(French, meaning “fools to the eye”) a form of painting that attempts to represent an object as existing in three dimensions, and therefore resembles the real thing
Trumeau (plural: trumeaux)
The central pillar of a medieval portal that stabilizes the structure. It is often elaborately decorated.
Tympanum (plural: tympana)
A rounded sculpture placed over the portal of a medieval church
Translated as “pictures of the floating world”, a Japanese genre painting popular from the seventeenth to the nineteenth century
A circle of hair on the brows of a deity sometimes represented as the focal point
A protrusion at the top of the head, or the top knot of a Buddha
A theme in still life painting that stresses the brevity of life and the folly of human vanity
A roof constructed with arches. When an arch is extended in space, forming a tunnel, it is called a barrel vault. When two barrel vaults intersect at right angles it is called a groin vault.
Sculptures from the Roman Republic characterized by extreme realism of facial features
Villa (Italian) or Chateau (French) (plural: chateaux)
A large country estate or manor house
Voussoir (pronounced: view-swar)
A wedge-shaped stone that forms the curved part an arch. The central voussoiris called a keystone.
A Buddhist monastery or temple in Cambodia
A monumental entrance to a Carolingian church in which two towers flank a lower central entrance
A printmaking process by which a wooden tablet is carved into with a tool, leaving the design raised and the background cut away (very much as how a rubber stamp looks); ink is rolled onto the raised portions and an impression is made when paper is applied to the surface; woodcuts have strong angular surfaces with sharply delineated lines
Yakshi (masculine: yaksha)
Female and male figures of fertility in Buddhist and Hindu art
Yin and yang
Complementary polarities; the yin is a feminine symbol that has dark, soft, moist, and weak characteristics; the yang is the male symbol that has bright, hard, dry, and strong characteristics
A metaphysical branch of Buddhism that teaches fulfillment through self-discipline and intution

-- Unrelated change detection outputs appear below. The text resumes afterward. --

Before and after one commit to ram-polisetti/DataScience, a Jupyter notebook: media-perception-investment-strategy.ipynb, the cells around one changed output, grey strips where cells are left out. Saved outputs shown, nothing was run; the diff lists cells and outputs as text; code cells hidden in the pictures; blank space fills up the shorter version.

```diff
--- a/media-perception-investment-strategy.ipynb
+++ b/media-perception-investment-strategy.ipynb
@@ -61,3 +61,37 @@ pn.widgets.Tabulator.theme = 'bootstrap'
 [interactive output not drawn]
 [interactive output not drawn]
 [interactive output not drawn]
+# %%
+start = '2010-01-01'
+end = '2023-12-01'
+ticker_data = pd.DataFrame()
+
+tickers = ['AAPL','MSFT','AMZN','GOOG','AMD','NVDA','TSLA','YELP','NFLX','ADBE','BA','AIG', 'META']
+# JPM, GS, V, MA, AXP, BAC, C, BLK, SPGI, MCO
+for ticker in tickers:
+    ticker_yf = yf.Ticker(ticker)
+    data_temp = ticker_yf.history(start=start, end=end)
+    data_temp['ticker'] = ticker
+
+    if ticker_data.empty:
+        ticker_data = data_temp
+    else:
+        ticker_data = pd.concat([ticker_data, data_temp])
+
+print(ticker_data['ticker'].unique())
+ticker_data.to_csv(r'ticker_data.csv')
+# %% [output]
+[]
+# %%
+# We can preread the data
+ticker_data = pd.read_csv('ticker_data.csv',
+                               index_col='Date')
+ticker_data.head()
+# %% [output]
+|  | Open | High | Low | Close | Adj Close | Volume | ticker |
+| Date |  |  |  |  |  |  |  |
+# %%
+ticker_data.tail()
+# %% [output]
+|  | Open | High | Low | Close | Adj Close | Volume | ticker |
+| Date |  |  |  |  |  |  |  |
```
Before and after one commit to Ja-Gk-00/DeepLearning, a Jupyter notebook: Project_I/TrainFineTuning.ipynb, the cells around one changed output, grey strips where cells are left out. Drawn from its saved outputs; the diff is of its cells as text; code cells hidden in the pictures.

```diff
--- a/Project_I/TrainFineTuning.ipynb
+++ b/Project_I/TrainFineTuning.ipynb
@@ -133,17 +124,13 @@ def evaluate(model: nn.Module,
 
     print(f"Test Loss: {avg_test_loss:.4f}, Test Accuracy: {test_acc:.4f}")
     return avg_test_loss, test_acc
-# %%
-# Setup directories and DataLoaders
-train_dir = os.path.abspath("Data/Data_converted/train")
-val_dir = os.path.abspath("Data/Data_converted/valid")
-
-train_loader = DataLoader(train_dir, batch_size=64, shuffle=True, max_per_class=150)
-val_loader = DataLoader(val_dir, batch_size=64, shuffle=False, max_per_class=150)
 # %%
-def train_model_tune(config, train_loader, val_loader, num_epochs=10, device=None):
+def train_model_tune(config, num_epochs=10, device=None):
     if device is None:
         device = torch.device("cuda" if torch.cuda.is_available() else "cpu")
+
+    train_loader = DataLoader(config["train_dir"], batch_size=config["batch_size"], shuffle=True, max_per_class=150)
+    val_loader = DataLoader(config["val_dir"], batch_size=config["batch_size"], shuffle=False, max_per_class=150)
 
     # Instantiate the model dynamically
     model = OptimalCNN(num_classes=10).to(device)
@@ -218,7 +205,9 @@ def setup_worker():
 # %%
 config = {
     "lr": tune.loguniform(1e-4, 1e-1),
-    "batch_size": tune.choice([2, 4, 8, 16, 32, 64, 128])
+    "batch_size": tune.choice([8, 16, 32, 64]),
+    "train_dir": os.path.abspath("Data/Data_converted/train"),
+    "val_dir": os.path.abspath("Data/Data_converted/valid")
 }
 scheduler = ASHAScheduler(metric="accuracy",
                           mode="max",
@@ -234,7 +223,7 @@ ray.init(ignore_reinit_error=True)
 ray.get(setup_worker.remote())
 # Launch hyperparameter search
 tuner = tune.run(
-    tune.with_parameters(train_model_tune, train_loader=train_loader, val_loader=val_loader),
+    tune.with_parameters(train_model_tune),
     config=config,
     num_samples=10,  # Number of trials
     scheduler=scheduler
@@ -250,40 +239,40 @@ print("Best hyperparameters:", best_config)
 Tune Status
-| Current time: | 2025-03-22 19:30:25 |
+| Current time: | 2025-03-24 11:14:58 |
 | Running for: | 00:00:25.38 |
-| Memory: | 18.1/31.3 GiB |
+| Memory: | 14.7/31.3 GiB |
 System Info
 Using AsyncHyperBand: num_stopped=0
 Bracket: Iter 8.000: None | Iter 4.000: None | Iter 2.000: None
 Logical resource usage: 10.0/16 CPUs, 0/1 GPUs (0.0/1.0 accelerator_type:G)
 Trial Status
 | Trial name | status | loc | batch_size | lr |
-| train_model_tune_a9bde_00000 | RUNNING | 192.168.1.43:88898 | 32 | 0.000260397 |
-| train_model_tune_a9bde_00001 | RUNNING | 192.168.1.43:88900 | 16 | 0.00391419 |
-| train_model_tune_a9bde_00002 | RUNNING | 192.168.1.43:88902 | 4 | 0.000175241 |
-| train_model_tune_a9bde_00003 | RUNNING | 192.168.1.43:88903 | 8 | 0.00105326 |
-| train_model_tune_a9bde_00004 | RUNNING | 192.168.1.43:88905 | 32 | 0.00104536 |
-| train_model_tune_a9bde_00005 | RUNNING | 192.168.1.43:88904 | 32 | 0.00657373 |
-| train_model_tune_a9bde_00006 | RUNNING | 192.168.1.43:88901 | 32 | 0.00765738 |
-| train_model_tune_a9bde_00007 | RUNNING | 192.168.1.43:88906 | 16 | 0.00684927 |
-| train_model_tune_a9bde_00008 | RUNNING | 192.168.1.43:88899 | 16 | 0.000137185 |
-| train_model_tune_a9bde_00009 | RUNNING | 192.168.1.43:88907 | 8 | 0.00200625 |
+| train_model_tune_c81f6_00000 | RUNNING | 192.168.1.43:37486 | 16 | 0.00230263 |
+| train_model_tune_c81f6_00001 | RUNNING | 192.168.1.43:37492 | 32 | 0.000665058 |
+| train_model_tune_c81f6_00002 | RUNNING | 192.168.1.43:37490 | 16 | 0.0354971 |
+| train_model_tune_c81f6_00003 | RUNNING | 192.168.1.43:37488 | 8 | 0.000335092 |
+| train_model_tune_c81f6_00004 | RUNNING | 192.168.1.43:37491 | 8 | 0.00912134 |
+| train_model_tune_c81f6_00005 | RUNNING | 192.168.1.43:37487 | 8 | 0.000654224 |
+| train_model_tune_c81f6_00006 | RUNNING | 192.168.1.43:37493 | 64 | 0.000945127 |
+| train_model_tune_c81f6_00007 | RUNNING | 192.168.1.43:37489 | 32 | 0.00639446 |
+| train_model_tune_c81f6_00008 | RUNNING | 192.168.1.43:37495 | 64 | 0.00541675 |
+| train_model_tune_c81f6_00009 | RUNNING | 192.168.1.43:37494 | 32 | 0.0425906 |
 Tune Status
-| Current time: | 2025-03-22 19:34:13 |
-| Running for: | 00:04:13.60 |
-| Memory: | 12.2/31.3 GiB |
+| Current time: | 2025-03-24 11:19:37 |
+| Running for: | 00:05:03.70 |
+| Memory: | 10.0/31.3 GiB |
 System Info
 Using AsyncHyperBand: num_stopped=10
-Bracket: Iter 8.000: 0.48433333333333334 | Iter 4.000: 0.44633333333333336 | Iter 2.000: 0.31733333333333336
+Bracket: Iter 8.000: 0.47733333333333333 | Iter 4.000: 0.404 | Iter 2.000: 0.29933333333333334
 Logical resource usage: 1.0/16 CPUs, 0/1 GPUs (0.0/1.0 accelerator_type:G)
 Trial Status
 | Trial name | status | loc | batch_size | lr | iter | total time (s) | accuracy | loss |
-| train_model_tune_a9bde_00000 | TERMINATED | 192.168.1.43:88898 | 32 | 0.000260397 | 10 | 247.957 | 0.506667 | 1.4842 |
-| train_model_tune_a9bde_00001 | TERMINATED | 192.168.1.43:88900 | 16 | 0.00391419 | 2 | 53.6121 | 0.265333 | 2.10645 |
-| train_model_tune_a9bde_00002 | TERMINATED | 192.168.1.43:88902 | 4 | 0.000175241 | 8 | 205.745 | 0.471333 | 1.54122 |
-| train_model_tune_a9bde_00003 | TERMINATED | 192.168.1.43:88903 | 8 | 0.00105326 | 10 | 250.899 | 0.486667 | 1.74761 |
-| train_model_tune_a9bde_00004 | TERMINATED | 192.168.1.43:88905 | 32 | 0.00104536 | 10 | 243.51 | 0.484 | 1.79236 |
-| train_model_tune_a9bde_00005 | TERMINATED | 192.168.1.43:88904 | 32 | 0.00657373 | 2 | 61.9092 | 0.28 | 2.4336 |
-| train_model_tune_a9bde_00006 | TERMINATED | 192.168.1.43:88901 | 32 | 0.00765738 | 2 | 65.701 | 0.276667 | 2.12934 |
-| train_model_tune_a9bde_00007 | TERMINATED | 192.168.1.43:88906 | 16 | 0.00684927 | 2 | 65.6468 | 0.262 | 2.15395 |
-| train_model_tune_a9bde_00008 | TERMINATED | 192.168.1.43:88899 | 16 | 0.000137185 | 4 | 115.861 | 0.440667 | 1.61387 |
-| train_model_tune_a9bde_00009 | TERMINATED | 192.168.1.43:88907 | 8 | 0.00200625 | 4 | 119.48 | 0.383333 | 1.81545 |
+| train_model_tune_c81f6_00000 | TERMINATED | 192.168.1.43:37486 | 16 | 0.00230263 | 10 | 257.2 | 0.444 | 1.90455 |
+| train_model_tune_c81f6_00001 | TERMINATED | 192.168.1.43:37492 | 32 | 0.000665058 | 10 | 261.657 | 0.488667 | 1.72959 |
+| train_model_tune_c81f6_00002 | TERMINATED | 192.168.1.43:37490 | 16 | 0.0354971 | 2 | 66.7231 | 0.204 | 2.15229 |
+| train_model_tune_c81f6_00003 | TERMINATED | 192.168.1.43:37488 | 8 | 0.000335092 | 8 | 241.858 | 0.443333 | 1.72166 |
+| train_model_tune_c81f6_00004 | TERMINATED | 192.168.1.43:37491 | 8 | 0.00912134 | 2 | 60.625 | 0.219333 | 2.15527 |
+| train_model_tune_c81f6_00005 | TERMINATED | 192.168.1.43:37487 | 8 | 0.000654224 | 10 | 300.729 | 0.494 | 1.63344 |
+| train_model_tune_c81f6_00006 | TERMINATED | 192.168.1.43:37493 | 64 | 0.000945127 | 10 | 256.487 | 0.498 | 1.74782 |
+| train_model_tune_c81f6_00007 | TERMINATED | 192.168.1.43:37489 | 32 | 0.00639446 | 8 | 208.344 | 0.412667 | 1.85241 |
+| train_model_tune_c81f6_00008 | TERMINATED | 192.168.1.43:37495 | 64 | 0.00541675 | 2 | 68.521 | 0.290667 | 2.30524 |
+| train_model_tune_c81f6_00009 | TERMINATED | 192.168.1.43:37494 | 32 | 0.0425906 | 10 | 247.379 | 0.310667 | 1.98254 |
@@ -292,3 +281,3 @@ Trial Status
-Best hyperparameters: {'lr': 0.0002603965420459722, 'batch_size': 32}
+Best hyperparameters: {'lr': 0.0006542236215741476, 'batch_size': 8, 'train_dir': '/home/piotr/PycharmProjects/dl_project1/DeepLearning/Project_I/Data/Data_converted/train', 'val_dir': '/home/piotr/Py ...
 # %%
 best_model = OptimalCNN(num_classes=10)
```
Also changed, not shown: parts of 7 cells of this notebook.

A pyramidlike building made of several stories that indent as the building gets taller; ziggurats have terraces at each level
A device that projects sequences of photographs to give the illusion of movement